YOUR GOAL: Within the data below, how many lines contain "auth"? Reply with the number only.

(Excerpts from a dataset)
★ ★ ★ ★

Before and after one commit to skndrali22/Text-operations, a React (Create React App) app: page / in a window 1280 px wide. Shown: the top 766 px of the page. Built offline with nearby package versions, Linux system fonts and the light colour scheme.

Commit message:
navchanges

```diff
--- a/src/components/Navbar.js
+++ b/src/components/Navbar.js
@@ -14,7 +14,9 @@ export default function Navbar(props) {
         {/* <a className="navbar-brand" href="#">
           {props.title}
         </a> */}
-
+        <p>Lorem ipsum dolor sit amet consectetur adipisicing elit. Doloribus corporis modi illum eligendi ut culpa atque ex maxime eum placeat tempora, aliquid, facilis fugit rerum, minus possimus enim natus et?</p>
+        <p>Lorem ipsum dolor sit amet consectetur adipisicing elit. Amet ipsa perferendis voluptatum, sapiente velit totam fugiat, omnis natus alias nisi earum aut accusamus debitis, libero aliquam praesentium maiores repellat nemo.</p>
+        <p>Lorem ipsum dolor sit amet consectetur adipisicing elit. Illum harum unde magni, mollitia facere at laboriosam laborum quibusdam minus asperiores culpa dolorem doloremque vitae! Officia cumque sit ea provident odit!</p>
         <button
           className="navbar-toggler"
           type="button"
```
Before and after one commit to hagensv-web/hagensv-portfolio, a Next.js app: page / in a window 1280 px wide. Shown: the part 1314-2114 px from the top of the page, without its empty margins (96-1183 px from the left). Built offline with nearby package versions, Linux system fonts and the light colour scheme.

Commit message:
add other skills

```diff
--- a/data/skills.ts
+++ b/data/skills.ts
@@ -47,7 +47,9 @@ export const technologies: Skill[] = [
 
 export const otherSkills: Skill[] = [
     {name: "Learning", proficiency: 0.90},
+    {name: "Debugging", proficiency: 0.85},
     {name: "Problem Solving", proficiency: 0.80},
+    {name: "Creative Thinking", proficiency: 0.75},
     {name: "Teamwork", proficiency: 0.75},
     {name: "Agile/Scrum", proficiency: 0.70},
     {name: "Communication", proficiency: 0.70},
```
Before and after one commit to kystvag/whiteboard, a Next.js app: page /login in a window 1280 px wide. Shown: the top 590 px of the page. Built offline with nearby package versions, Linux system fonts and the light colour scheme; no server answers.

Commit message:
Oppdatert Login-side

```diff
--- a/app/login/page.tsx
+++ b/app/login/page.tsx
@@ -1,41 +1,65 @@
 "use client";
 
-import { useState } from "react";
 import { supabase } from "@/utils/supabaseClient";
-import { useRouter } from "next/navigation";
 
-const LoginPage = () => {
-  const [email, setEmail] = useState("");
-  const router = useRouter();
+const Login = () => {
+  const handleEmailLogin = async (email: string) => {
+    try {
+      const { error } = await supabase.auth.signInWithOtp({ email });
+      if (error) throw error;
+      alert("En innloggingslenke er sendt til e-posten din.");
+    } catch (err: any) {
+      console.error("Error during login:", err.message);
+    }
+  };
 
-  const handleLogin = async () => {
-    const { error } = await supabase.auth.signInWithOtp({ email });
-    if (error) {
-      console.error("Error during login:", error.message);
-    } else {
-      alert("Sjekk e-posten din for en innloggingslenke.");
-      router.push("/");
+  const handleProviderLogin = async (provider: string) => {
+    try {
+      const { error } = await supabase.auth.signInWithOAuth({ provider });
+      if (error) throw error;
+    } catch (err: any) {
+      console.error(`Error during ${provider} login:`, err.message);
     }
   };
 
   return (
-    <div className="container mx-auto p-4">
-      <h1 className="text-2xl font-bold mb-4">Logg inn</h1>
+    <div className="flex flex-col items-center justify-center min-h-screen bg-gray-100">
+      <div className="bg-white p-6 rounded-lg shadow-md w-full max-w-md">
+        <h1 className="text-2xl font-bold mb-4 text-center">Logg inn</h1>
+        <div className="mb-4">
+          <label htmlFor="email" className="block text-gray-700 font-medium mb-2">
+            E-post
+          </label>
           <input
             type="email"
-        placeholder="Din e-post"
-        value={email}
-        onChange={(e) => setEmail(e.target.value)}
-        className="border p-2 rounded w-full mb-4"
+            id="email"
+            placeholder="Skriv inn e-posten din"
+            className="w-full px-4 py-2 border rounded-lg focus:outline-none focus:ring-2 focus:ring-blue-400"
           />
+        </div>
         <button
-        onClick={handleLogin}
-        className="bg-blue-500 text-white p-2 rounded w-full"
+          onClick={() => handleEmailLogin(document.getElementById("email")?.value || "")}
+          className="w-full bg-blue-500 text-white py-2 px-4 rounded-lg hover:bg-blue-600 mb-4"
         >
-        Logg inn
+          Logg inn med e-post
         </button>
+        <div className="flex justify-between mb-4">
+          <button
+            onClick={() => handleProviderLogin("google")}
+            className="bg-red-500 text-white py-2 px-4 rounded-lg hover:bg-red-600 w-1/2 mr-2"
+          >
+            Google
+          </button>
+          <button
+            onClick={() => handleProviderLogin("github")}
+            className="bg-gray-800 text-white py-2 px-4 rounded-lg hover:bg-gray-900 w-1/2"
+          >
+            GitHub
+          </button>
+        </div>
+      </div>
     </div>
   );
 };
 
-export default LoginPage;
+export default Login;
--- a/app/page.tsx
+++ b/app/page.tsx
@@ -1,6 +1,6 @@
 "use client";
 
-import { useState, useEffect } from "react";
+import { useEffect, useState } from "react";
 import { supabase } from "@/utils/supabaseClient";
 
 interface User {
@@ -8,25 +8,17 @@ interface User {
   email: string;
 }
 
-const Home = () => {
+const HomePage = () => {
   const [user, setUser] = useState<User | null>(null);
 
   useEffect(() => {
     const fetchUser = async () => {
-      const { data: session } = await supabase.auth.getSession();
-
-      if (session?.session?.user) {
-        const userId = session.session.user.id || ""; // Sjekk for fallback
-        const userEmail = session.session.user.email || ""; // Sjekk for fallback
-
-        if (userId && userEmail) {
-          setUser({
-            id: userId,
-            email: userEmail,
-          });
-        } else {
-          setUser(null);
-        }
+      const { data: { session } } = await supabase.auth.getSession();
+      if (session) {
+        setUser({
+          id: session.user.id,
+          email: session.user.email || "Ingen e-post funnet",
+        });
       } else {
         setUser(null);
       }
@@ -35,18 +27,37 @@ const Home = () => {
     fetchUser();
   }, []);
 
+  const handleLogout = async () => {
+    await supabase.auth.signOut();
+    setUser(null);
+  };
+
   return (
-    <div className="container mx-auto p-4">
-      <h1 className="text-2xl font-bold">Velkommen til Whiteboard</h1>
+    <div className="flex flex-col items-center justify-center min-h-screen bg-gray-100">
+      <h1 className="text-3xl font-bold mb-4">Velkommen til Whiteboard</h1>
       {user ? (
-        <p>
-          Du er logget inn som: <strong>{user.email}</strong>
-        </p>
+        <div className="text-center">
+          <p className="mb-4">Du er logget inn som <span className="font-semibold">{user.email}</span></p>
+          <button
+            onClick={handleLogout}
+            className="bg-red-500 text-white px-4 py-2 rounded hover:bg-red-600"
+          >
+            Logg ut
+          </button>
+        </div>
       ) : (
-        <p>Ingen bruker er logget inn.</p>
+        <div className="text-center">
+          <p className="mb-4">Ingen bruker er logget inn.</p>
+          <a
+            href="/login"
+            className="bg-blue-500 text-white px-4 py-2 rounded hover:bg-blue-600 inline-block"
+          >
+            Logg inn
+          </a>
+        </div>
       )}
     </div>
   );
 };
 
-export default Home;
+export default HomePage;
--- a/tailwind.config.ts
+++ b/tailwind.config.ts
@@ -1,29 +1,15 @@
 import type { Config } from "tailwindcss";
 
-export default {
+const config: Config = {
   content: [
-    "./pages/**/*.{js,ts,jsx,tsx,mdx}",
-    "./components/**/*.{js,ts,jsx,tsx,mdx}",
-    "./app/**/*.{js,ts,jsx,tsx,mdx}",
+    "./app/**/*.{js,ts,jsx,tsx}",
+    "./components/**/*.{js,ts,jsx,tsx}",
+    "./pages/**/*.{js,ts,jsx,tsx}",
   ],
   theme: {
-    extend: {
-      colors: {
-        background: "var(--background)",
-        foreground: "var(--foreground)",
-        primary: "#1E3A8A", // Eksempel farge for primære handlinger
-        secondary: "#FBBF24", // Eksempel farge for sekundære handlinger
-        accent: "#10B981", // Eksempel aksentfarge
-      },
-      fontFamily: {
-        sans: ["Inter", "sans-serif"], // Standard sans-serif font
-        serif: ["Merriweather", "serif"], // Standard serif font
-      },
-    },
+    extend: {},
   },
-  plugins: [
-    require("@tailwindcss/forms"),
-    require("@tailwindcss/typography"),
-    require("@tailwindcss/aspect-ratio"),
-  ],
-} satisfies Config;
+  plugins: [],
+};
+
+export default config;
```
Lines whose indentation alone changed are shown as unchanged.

★ ★ ★ ★

ANSWER SECTION: 6